Rule absolves wind energy from legal prosecution
Between 1997 and 2012, U.S. Fish and Wildlife Service researchers counted 86 bald and golden eagle deaths at wind farms nationwide, and this month the Obama Administration officially says that’s OK.
A new federal rule will provide legal protection for wind energy companies when bald and golden eagles are inadvertently killed by wind turbines, if companies record the deaths and take measures to avoid killing protected birds. The new permits, which go into effect on January8, last for 30 years, with reviews every five years.
Although neither eagle species is on The Endangered Species List—bald eagles were delisted in 2007—it is illegal to kill or hunt either eagle without a proper permit.

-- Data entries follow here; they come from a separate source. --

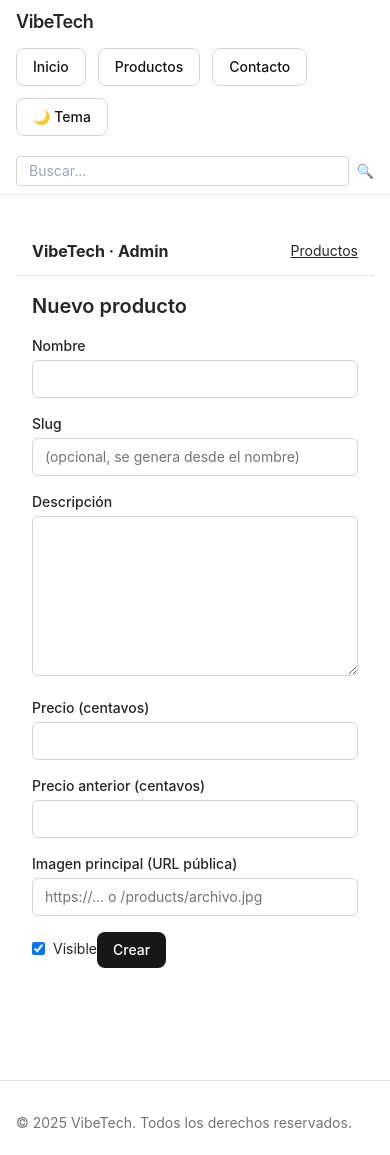
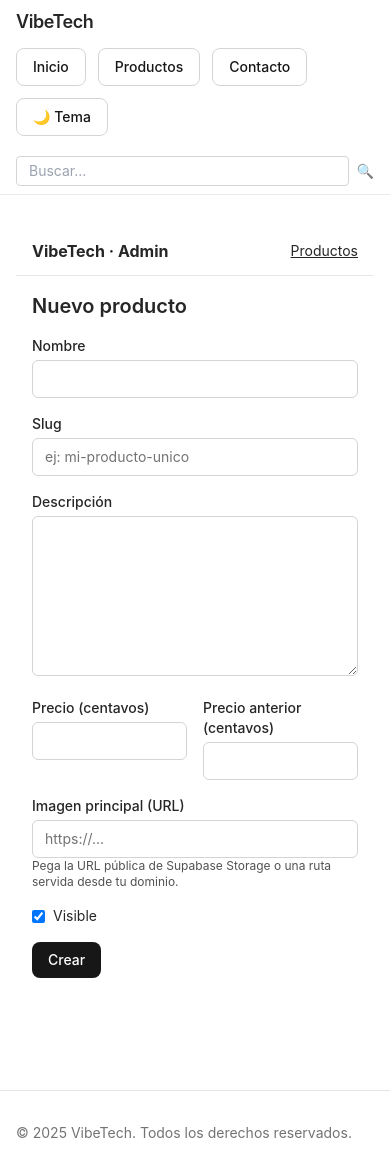
Before and after one commit to HSevenn/vibetech, a Next.js app: page /admin/productos/nuevo in a window 390 px wide. Shown: the top 1155 px of the page. Built offline with nearby package versions, Linux system fonts and the light colour scheme; no server answers.

Commit message:
Update page.tsx

```diff
--- a/app/admin/productos/nuevo/page.tsx
+++ b/app/admin/productos/nuevo/page.tsx
@@ -1,5 +1,5 @@
 // app/admin/productos/nuevo/page.tsx
-import { createProductAction } from '../actions';
+import { createProductAction } from '@/app/admin/productos/actions';
 
 export default function NewProductPage() {
   return (
@@ -9,7 +9,12 @@ export default function NewProductPage() {
       <form action={createProductAction} className="space-y-4">
         <div>
           <label className="block text-sm font-medium mb-1">Nombre</label>
-          <input type="text" name="name" className="input w-full" required />
+          <input
+            type="text"
+            name="name"
+            className="input w-full"
+            required
+          />
         </div>
 
         <div>
@@ -17,22 +22,31 @@ export default function NewProductPage() {
           <input
             type="text"
             name="slug"
-            placeholder="(opcional, se genera desde el nombre)"
+            placeholder="ej: mi-producto-unico"
             className="input w-full"
+            required
           />
         </div>
 
         <div>
           <label className="block text-sm font-medium mb-1">Descripción</label>
-          <textarea name="description" className="textarea w-full" />
+          <textarea
+            name="description"
+            className="textarea w-full"
+          />
         </div>
 
-        <div className="grid grid-cols-1 sm:grid-cols-2 gap-4">
+        <div className="grid grid-cols-2 gap-4">
           <div>
             <label className="block text-sm font-medium mb-1">
               Precio (centavos)
             </label>
-            <input type="number" name="price_cents" className="input w-full" />
+            <input
+              type="number"
+              name="price_cents"
+              className="input w-full"
+              required
+            />
           </div>
 
           <div>
@@ -49,22 +63,27 @@ export default function NewProductPage() {
 
         <div>
           <label className="block text-sm font-medium mb-1">
-            Imagen principal (URL pública)
+            Imagen principal (URL)
           </label>
           <input
             type="text"
             name="imageUrl"
-            placeholder="https://... o /products/archivo.jpg"
+            placeholder="https://..."
             className="input w-full"
           />
+          <p className="text-xs text-muted-foreground">
+            Pega la URL pública de Supabase Storage o una ruta servida desde tu dominio.
+          </p>
         </div>
 
-        <label className="inline-flex items-center gap-2">
+        <div className="flex items-center gap-2">
           <input type="checkbox" name="visible" defaultChecked />
           <span className="text-sm">Visible</span>
-        </label>
+        </div>
 
-        <button type="submit" className="btn btn-primary">Crear</button>
+        <button type="submit" className="btn btn-primary">
+          Crear
+        </button>
       </form>
     </div>
   );
```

Federal wildlife officials defend the rule. Secretary of the Interior Sally Jewell said in a statement: “The changes in this permitting program will help the renewable energy industry and others develop projects that can operate in the longer term, while ensuring bald and golden eagles continue to thrive for future generations.”
However, conservation groups see the rule as the federal government robbing Peter to pay Paul—snubbing environmental conservation to boost renewable energy.
“A 30-year permits is like a blank check,” David Yarnold, president and chief executive of the National Audubon Society, told The New York Times. “It basically says you can go operate these wind turbines and kill as many eagles as happen to die.”
Federal electricity use is expected to draw seven percent from renewable sources in 2013. On December 5, President Obama issued a Presidential Memorandum directing the federal government to source 20 percent of their energy from renewable sources such as solar power and wind by 2020.